Demonstrations are a venerable Parisian tradition. They recall the whole history of the European Left in the 1960s, and perhaps even further back, to the dawn of the century, when the industrialists held all the power and the workers were the people.
Books, books, books and bookshops, bookshops, bookshops… Paris is brimming over with the printed page. The French devour books like famine struck Africans at a feast. At every corner, every neighborhood, every square and every street stands a bookstore, or maybe two: bookshops of every type and catering to every specialization, bookshops without number, as thronged with customers as our vegetable stalls and supermarkets. This is a people that read, a people of books and letters and writing, a people that treasure the art of conversation, pictures, sculptures and music as much as they adore good cheese, bread, wine and sartorial elegance.
Boulevard San Michel is an endless avenue of bookstores, especially those that deal in rare books, old records and antiques. It’s a thoroughfare for students, a place of longing and nostalgia for the ‘60s and ‘70s and the decades before. Here, fashion and culture are part of life, regulating and giving meaning to life and its pleasures.
San Germain is the home of the two legendary cafés, Les Deux Magots and Flore, where existentialism lives on. Between them lies the white, and even more famous, La Hune bookshop. To the rear is a street of art galleries running around the beautiful and ancient Art College. Everywhere one sees bookshops, flower stalls and galleries’ window displays. A thought comes to me: What is Paris were to swallow me up? I’ll go to the Gallimard studio and get my portrait taken. The intellectuals I was sitting with in a nearby café call this studio “Carmeline”, in tribute to its formidable presence in the history of French literature.
I interview that epitomy of the opportunistic journalist, the man who always keeps his ears open, Phillipe Larouche. He agrees with me that the canceling of the French Book Fair in Beirut is a worrying development and a sign of cowardice and political ineffectiveness. Supporting Lebanon and its intellectuals cannot be effected by words alone, but through action. I meet Philippe Solers, a patriarch with a cigarette holder clamped between his teeth, who laughs when he hears the title of my book: Yasser Arafat Looked at Me. He tells me, “Now you have to write a book called
looked at me.” He shakes my hand with an avuncular mischievousness and goes on his way.
Arab and Muslim immigrants represent one of the most intractable paradoxes in Paris. Despite their historical proximity with Europe and France and despite the fact that the majority of them hail from North Africa (i.e. they speak French fluently), they refuse, by choice, to integrate, remaining cocooned and isolated at the bottom of the social ladder. The more recent (only twenty years old at most) Asian immigration to Paris, from a culture far further removed, has made dramatic progress by comparison. The Asians dress like the French, have no trouble in adopting French manners and customs and are sensitive to local social, moral and religious sensitivities. With the exception of a few individual success stories, Arab immigrants oscillate between failure, hatred and rejectionism.
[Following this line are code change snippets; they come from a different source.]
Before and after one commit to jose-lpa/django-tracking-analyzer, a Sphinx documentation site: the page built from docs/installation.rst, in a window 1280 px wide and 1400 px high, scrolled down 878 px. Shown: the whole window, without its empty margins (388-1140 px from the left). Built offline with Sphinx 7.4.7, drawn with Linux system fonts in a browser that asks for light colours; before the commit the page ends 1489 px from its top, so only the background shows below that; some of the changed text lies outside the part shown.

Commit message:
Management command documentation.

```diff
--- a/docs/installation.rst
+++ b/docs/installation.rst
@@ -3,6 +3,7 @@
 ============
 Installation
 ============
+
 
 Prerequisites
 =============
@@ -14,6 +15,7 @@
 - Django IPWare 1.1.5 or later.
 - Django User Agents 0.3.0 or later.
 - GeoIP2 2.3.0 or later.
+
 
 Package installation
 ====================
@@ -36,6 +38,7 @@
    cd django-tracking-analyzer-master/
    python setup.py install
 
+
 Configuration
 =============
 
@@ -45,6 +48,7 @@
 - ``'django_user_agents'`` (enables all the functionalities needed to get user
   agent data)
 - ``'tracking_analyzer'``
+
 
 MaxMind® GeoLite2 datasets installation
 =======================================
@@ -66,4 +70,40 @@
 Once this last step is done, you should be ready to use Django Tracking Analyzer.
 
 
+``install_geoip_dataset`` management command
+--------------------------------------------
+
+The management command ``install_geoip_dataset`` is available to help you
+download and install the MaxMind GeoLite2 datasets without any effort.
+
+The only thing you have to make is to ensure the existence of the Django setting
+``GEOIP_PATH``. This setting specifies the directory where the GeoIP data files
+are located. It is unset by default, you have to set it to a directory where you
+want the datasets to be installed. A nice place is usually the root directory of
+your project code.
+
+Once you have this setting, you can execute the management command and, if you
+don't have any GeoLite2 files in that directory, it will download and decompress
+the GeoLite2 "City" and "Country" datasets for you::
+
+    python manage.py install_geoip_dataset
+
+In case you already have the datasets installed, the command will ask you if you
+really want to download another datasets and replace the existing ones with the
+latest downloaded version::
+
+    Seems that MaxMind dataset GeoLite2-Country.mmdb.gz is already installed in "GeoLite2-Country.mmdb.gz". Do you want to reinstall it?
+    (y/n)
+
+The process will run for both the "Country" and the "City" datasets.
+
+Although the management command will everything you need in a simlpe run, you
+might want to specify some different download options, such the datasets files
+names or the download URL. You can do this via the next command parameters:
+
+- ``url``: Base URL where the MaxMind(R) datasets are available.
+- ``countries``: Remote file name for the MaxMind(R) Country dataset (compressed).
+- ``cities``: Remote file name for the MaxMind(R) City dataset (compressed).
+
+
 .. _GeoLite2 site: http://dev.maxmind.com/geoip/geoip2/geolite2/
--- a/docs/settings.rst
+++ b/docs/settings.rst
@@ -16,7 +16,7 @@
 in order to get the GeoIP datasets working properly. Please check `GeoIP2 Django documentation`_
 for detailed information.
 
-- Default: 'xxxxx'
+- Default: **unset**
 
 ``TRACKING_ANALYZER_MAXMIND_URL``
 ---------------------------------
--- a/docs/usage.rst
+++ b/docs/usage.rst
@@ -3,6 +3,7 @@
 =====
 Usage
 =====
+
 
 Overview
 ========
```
I make my way back to Beirut, where politics is predicated on the erosion of the state and civilization. I return to my city, hoping against hope that help will come.